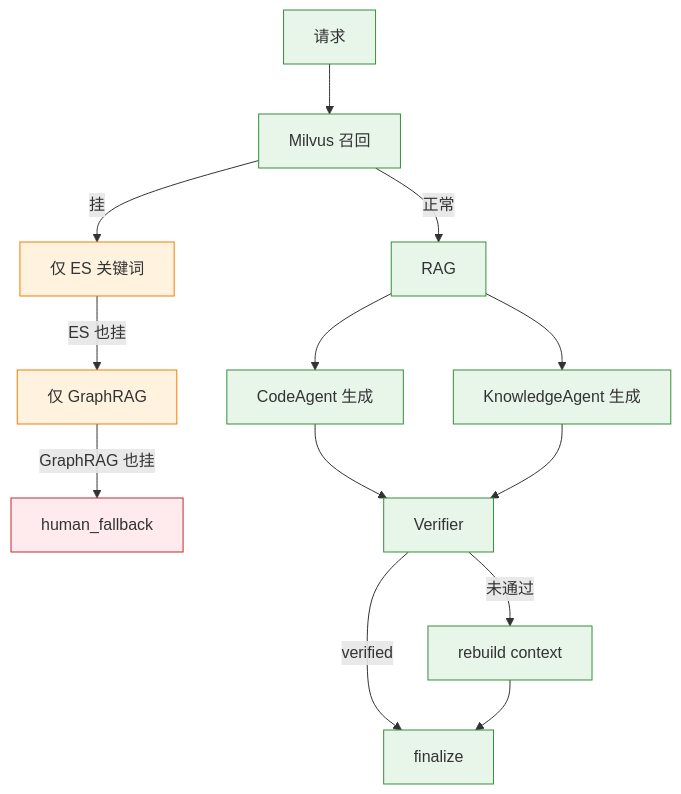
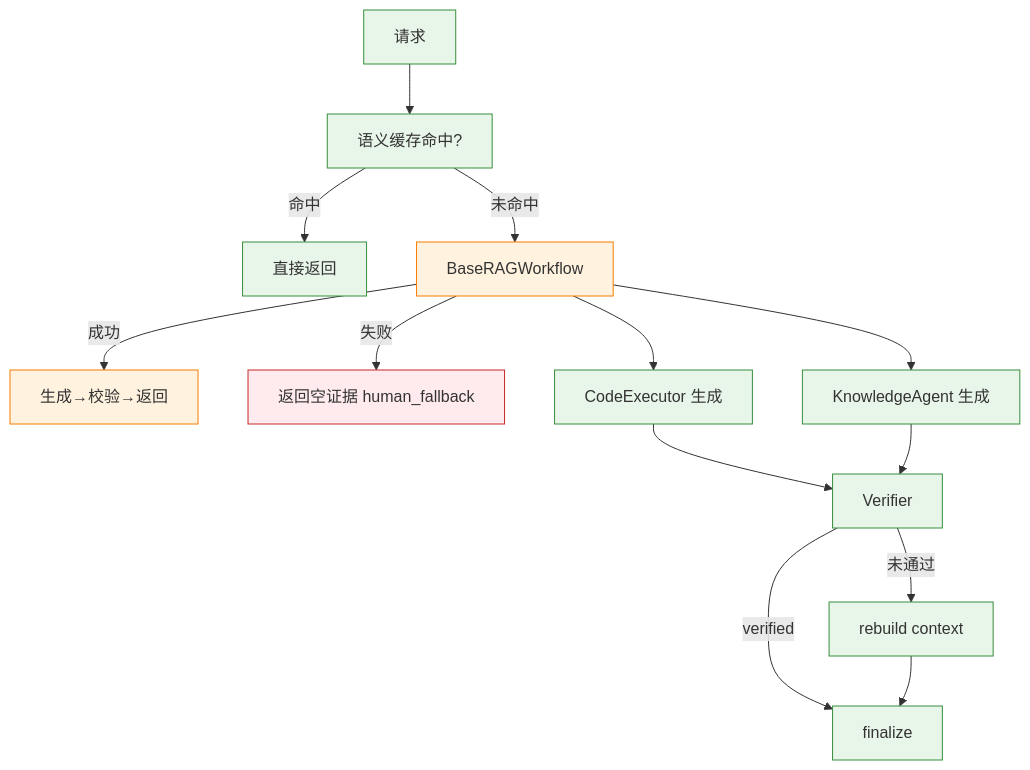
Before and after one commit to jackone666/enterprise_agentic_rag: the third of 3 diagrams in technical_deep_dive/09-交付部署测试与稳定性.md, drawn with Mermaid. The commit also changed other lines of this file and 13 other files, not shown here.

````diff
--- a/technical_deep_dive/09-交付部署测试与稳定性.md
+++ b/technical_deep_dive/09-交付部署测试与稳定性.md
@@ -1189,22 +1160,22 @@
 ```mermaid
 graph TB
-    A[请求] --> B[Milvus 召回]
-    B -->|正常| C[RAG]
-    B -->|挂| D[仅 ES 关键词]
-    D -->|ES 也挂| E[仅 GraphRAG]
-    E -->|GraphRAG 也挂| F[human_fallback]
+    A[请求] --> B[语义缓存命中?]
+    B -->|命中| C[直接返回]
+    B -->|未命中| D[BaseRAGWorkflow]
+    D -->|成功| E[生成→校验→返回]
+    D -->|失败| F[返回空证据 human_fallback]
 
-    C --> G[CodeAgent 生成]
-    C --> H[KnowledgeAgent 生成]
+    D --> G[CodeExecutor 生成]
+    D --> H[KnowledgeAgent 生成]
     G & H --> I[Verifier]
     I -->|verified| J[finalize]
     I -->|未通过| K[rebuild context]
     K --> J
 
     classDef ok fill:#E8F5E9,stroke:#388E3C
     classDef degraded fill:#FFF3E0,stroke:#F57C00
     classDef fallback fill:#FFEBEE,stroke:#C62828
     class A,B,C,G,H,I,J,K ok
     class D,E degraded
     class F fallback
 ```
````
== == ==
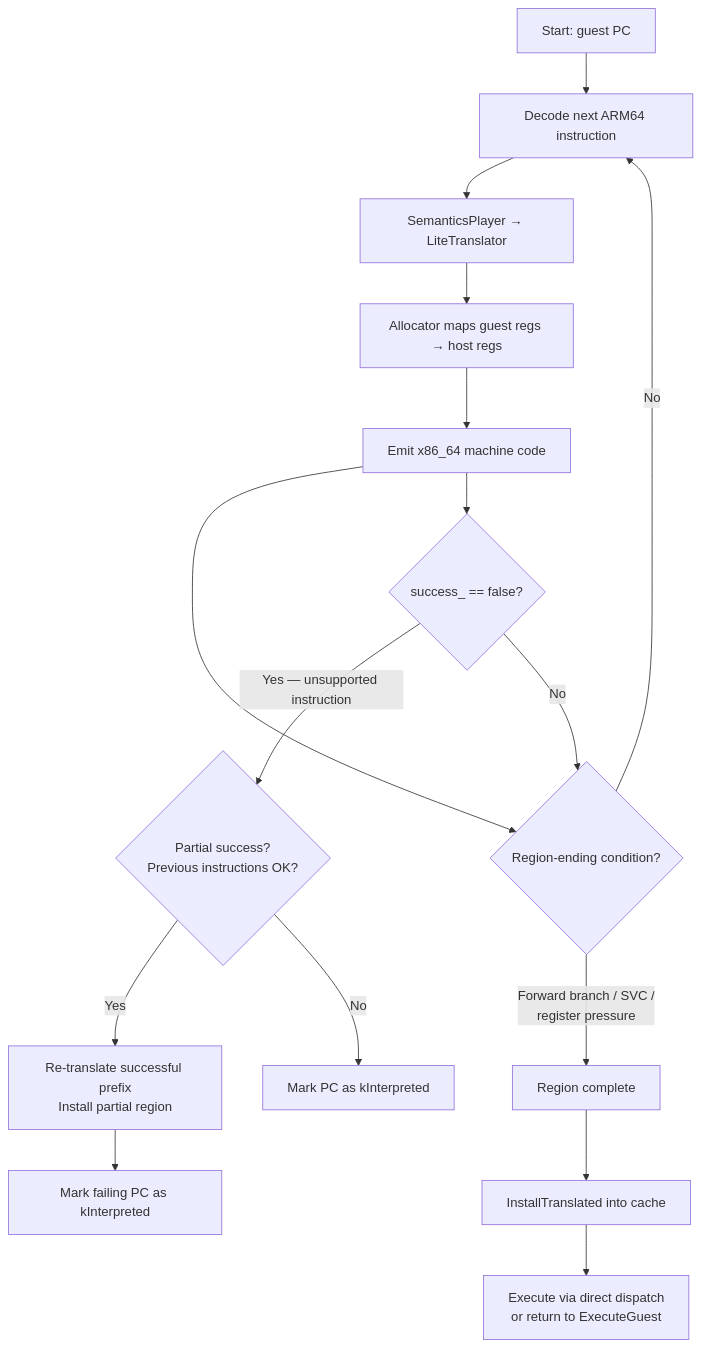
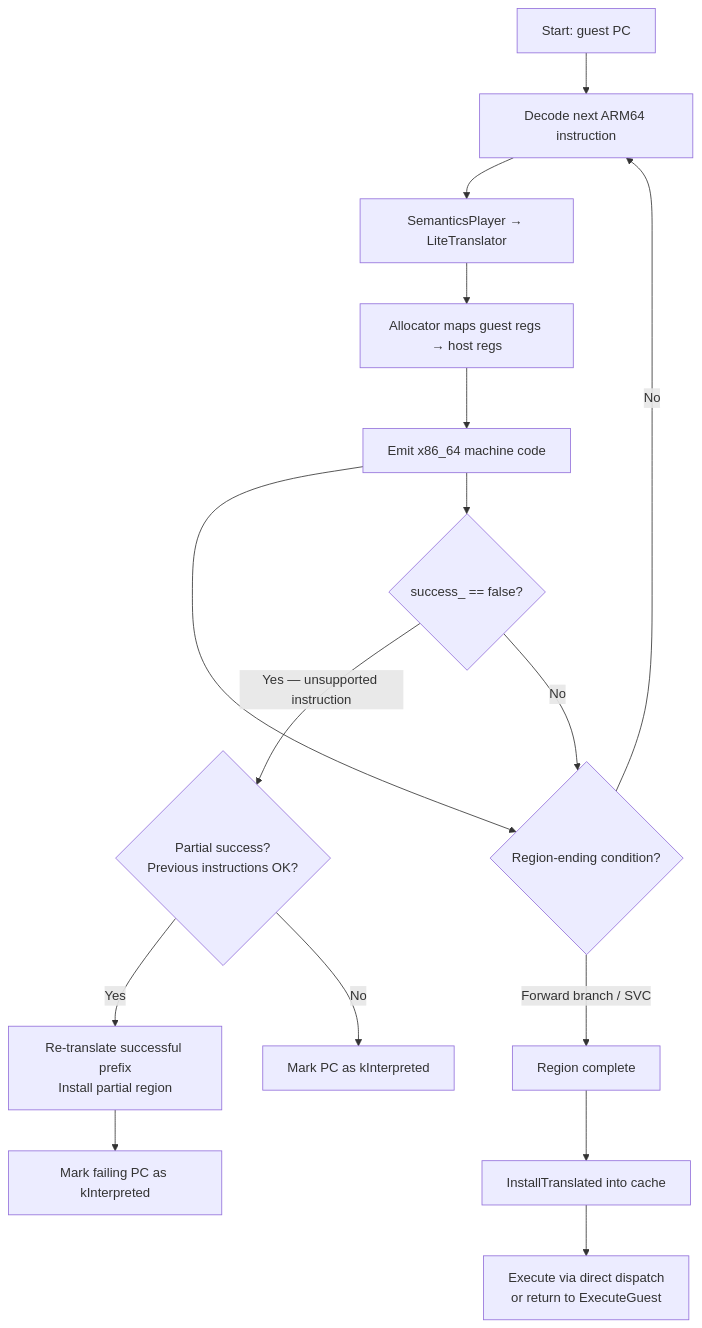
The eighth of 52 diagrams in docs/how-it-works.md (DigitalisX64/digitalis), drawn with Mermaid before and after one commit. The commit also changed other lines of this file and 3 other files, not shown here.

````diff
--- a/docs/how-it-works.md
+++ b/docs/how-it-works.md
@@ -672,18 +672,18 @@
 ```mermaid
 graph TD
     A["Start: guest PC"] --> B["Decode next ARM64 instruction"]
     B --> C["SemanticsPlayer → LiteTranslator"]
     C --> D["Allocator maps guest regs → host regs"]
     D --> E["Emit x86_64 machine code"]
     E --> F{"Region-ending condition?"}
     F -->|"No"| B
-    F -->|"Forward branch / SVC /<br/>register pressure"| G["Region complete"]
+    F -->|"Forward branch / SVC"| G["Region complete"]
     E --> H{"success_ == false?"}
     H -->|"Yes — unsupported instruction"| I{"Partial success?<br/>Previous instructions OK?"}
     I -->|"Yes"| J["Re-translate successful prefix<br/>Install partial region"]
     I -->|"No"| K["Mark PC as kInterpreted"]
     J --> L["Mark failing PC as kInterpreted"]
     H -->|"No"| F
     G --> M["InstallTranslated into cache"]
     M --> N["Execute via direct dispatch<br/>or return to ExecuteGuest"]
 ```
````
== == ==
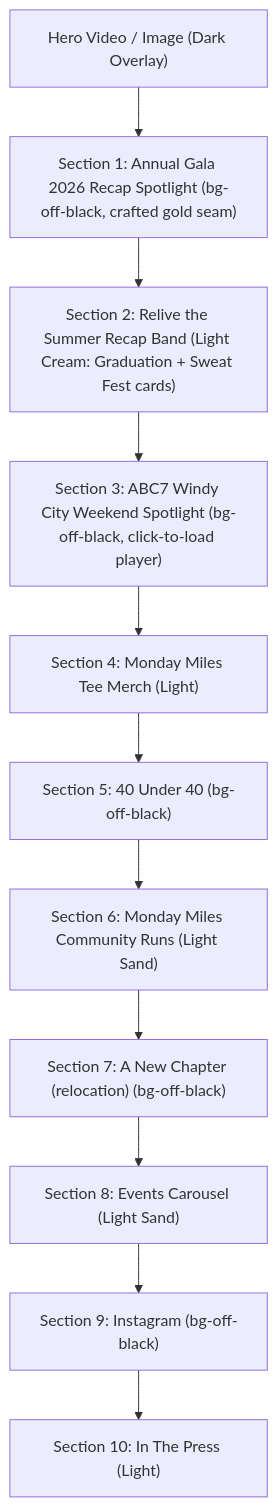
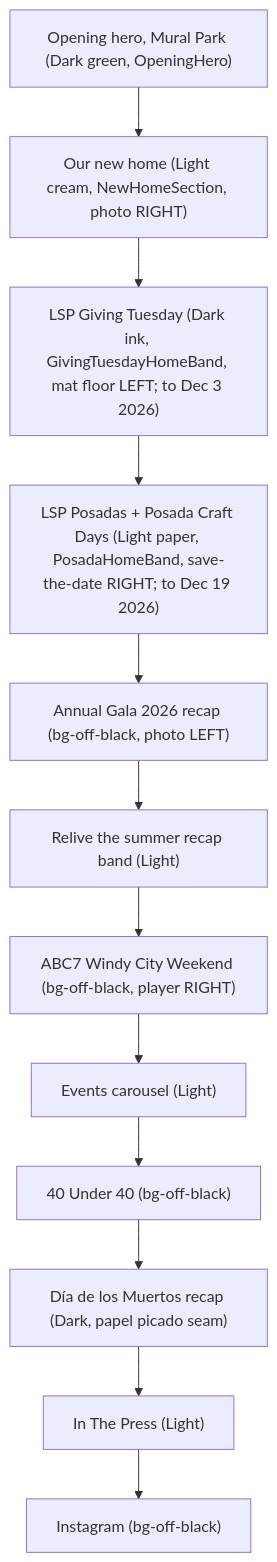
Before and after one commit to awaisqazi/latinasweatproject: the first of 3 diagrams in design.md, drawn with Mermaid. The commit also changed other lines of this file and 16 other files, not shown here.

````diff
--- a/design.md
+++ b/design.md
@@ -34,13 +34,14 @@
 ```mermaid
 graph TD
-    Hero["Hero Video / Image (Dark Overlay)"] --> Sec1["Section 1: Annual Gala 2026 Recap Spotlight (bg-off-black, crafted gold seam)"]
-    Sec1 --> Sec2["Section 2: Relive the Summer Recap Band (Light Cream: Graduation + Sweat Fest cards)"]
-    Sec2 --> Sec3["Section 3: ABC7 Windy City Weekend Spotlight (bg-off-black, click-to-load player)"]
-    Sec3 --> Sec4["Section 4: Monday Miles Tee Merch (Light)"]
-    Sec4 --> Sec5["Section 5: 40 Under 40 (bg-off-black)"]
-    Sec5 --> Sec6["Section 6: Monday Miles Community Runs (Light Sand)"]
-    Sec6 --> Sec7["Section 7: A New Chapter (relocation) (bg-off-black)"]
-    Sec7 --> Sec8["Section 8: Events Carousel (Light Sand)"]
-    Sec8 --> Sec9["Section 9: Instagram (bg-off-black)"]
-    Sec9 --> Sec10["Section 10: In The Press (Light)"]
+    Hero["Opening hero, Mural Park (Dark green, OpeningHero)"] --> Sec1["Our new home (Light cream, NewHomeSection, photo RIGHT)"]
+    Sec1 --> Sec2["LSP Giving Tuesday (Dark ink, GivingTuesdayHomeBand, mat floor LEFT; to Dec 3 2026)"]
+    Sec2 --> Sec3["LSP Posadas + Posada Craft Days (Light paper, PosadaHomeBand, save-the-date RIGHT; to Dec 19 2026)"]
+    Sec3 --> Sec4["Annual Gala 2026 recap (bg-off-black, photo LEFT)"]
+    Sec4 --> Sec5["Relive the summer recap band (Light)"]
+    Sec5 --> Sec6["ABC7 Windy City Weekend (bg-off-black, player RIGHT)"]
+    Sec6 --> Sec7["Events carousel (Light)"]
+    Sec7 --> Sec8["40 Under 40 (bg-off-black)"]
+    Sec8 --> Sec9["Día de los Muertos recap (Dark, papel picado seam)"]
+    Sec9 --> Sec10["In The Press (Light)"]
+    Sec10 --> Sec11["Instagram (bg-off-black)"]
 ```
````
== == ==
Exercise:
Among the records above, determine how many lines contain "docs", then report the number only.

Task output:
3